Price Fishback is one of the best economic historians of the U.S. in the early 20th century, and he’s written a three-part series of posts on the current comparisons to the Great Depression at Freakonomics.
Part 1, How Does the Current Crisis Compare to the Great Depression?, puts our current unemployment and GDP growth patterns and rates in the context of the much-higher and long-lived unemployment (nine years!) and negative GDP growth of the 1930s.
Part 2, The Financial Meltdown Now and Then, offers a crystal-clear description of the causes of our recent financial crisis and compares it to what happened in 1929-1933. Price’s analysis of the current financial crisis is seriously one of the best and clearest ones I’ve seen, and I strongly recommend it to you.
Part 3, Let’s Avoid Other New Deal Policy Blunders, discusses the current federal policy responses relative to the anti-trade and New Deal policies of the 1930s. His conclusion:

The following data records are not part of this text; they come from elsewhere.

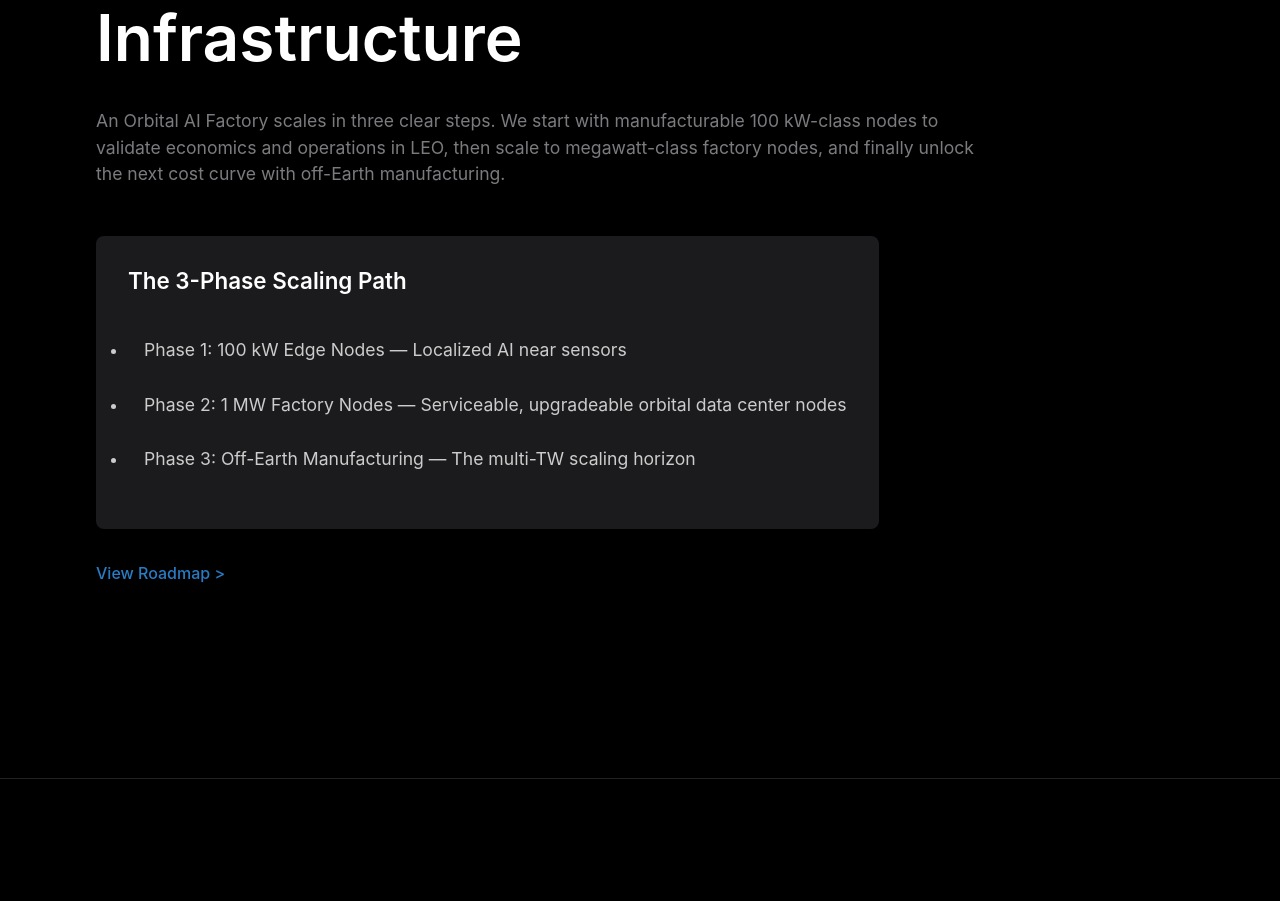
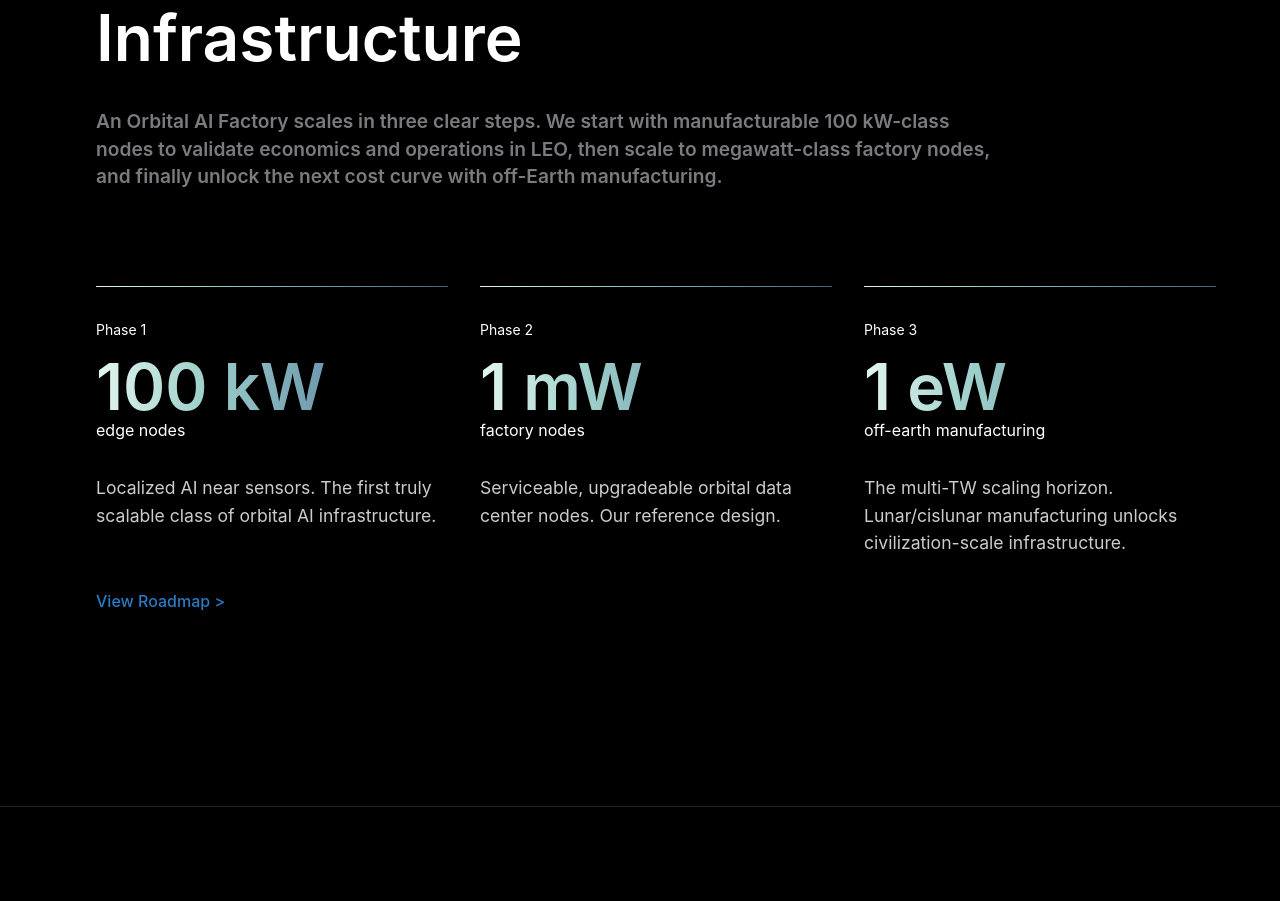
Before and after one commit to bigbadbrad/spacebilt, a Next.js app: page / in a window 1280 px wide. Shown: the part 9908-10809 px from the top of the page. Built offline with nearby package versions, Linux system fonts and the light colour scheme; no server answers.

Commit message:
nice gradients

```diff
--- a/src/components/home/home-sections.tsx
+++ b/src/components/home/home-sections.tsx
@@ -999,43 +999,147 @@ export const FourPhaseScalingPath: React.FC = () => {
             <Typography variant="h2" color="white" sx={{ mt: 0, mb: 4, mr: { xs: 4, md: 40 } }}>
               From Edge Nodes to Factory-Class Infrastructure
             </Typography>
-            <Typography variant="body1" color="text.secondary" sx={{ mb: 6, fontSize: "1.1rem", maxWidth: "900px" }}>
+            <Typography variant="h6" color="text.secondary" sx={{ mb: 12, maxWidth: "900px" }}>
               An Orbital AI Factory scales in three clear steps. We start with manufacturable 100 kW-class nodes to validate economics and operations in LEO, then scale to megawatt-class factory nodes, and finally unlock the next cost curve with off-Earth manufacturing.
             </Typography>
 
-            <Box
-              sx={{
-                backgroundColor: "#1b1b1d",
-                p: 4,
-                borderRadius: 1,
-                mb: 4,
-                width: "fit-content",
-              }}
-            >
-              <Typography variant="h5" color="white" sx={{ mb: 3, fontWeight: 600 }}>
-                The 3-Phase Scaling Path
-              </Typography>
-              <List sx={{ color: "#cccccc", pl: 0 }}>
-                <ListItem disableGutters sx={{ display: "list-item", listStyleType: "disc", pb: 1.5, pl: 2 }}>
-                  <ListItemText
-                    primary="Phase 1: 100 kW Edge Nodes — Localized AI near sensors"
-                    primaryTypographyProps={{ fontSize: "1.1rem" }}
-                  />
-                </ListItem>
-                <ListItem disableGutters sx={{ display: "list-item", listStyleType: "disc", pb: 1.5, pl: 2 }}>
-                  <ListItemText
-                    primary="Phase 2: 1 MW Factory Nodes — Serviceable, upgradeable orbital data center nodes"
-                    primaryTypographyProps={{ fontSize: "1.1rem" }}
-                  />
-                </ListItem>
-                <ListItem disableGutters sx={{ display: "list-item", listStyleType: "disc", pb: 1.5, pl: 2 }}>
-                  <ListItemText
-                    primary="Phase 3: Off-Earth Manufacturing — The multi-TW scaling horizon"
-                    primaryTypographyProps={{ fontSize: "1.1rem" }}
-                  />
-                </ListItem>
-              </List>
-            </Box>
+            <Grid container spacing={4} sx={{ mb: 4 }}>
+              <Grid item xs={12} md={4}>
+                <Box
+                  component="div"
+                  sx={{
+                    display: "flex",
+                    flexDirection: "column",
+                  }}
+                >
+                  <GradientLine />
+                  <Typography
+                    variant="body2"
+                    sx={{
+                      color: "#ffffff",
+                      mt: 2,
+                      mb: 1,
+                    }}
+                  >
+                    Phase 1
+                  </Typography>
+                  <Typography
+                    variant="h2"
+                    sx={{
+                      backgroundImage: 'linear-gradient(90deg, #e4f6f0, #9dcfca 31%, #6b95ac 68%, #45657d)',
+                      WebkitBackgroundClip: 'text',
+                      WebkitTextFillColor: 'transparent',
+                      backgroundClip: 'text',
+                      mb: -1,
+                    }}
+                  >
+                    100 kW
+                  </Typography>
+                  <Typography
+                    variant="body1"
+                    sx={{
+                      color: "#ffffff",
+                      mb: 4,
+                    }}
+                  >
+                    edge nodes
+                  </Typography>
+                  <Typography variant="body2" sx={{ color: "#cccccc", fontSize: "1.1rem" }}>
+                    Localized AI near sensors. The first truly scalable class of orbital AI infrastructure.
+                  </Typography>
+                </Box>
+              </Grid>
+              <Grid item xs={12} md={4}>
+                <Box
+                  component="div"
+                  sx={{
+                    display: "flex",
+                    flexDirection: "column",
+                  }}
+                >
+                  <GradientLine />
+                  <Typography
+                    variant="body2"
+                    sx={{
+                      color: "#ffffff",
+                      mt: 2,
+                      mb: 1,
+                    }}
+                  >
+                    Phase 2
+                  </Typography>
+                  <Typography
+                    variant="h2"
+                    sx={{
+                      backgroundImage: 'linear-gradient(90deg, #e4f6f0, #9dcfca 31%, #6b95ac 68%, #45657d)',
+                      WebkitBackgroundClip: 'text',
+                      WebkitTextFillColor: 'transparent',
+                      backgroundClip: 'text',
+                      mb: -1,
+                    }}
+                  >
+                    1 mW
+                  </Typography>
+                  <Typography
+                    variant="body1"
+                    sx={{
+                      color: "#ffffff",
+                      mb: 4,
+                    }}
+                  >
+                    factory nodes
+                  </Typography>
+                  <Typography variant="body2" sx={{ color: "#cccccc", fontSize: "1.1rem" }}>
+                    Serviceable, upgradeable orbital data center nodes. Our reference design.
+                  </Typography>
+                </Box>
+              </Grid>
+              <Grid item xs={12} md={4}>
+                <Box
+                  component="div"
+                  sx={{
+                    display: "flex",
+                    flexDirection: "column",
+                  }}
+                >
+                  <GradientLine />
+                  <Typography
+                    variant="body2"
+                    sx={{
+                      color: "#ffffff",
+                      mt: 2,
+                      mb: 1,
+                    }}
+                  >
+                    Phase 3
+                  </Typography>
+                  <Typography
+                    variant="h2"
+                    sx={{
+                      backgroundImage: 'linear-gradient(90deg, #e4f6f0, #9dcfca 31%, #6b95ac 68%, #45657d)',
+                      WebkitBackgroundClip: 'text',
+                      WebkitTextFillColor: 'transparent',
+                      backgroundClip: 'text',
+                      mb: -1,
+                    }}
+                  >
+                    1 eW
+                  </Typography>
+                  <Typography
+                    variant="body1"
+                    sx={{
+                      color: "#ffffff",
+                      mb: 4,
+                    }}
+                  >
+                    off-earth manufacturing
+                  </Typography>
+                  <Typography variant="body2" sx={{ color: "#cccccc", fontSize: "1.1rem" }}>
+                    The multi-TW scaling horizon. Lunar/cislunar manufacturing unlocks civilization-scale infrastructure.
+                  </Typography>
+                </Box>
+              </Grid>
+            </Grid>
 
             <Link href="/orbital-ai-factory/roadmap" style={{ textDecoration: 'none' }}>
               <Typography variant="body2" sx={{ color: '#297BC4', fontSize: '1rem', fontWeight: 500 }}>
```
Also changed, not shown: 1 other file (tests, documents, lock files or other folders).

We all want to know whether all of the government action will work to save us from a major downturn. There are questions about whether the spending and tax cuts in the stimulus package will happen soon enough to offset the recession. A significant part of the spending will not begin until 2010 and 2011 when most economists believe we will be into the next recovery. With unemployment rates only between 8 percent and 9 percent, we might expect the deficit and government hiring to make it more difficult for private firms to obtain investment funds and hire workers. Some recent studies of the New Deal relief programs suggest that additional work-relief jobs were associated with partial reductions in private employment. Meanwhile, the Federal Reserve has flooded the banking system with so much liquidity that we may be facing worries about inflation in the near future. The population can rest assured, however, that we have a very long downward path to follow before we get anywhere near the pain associated with the Great Depression.
A slam-dunk must read.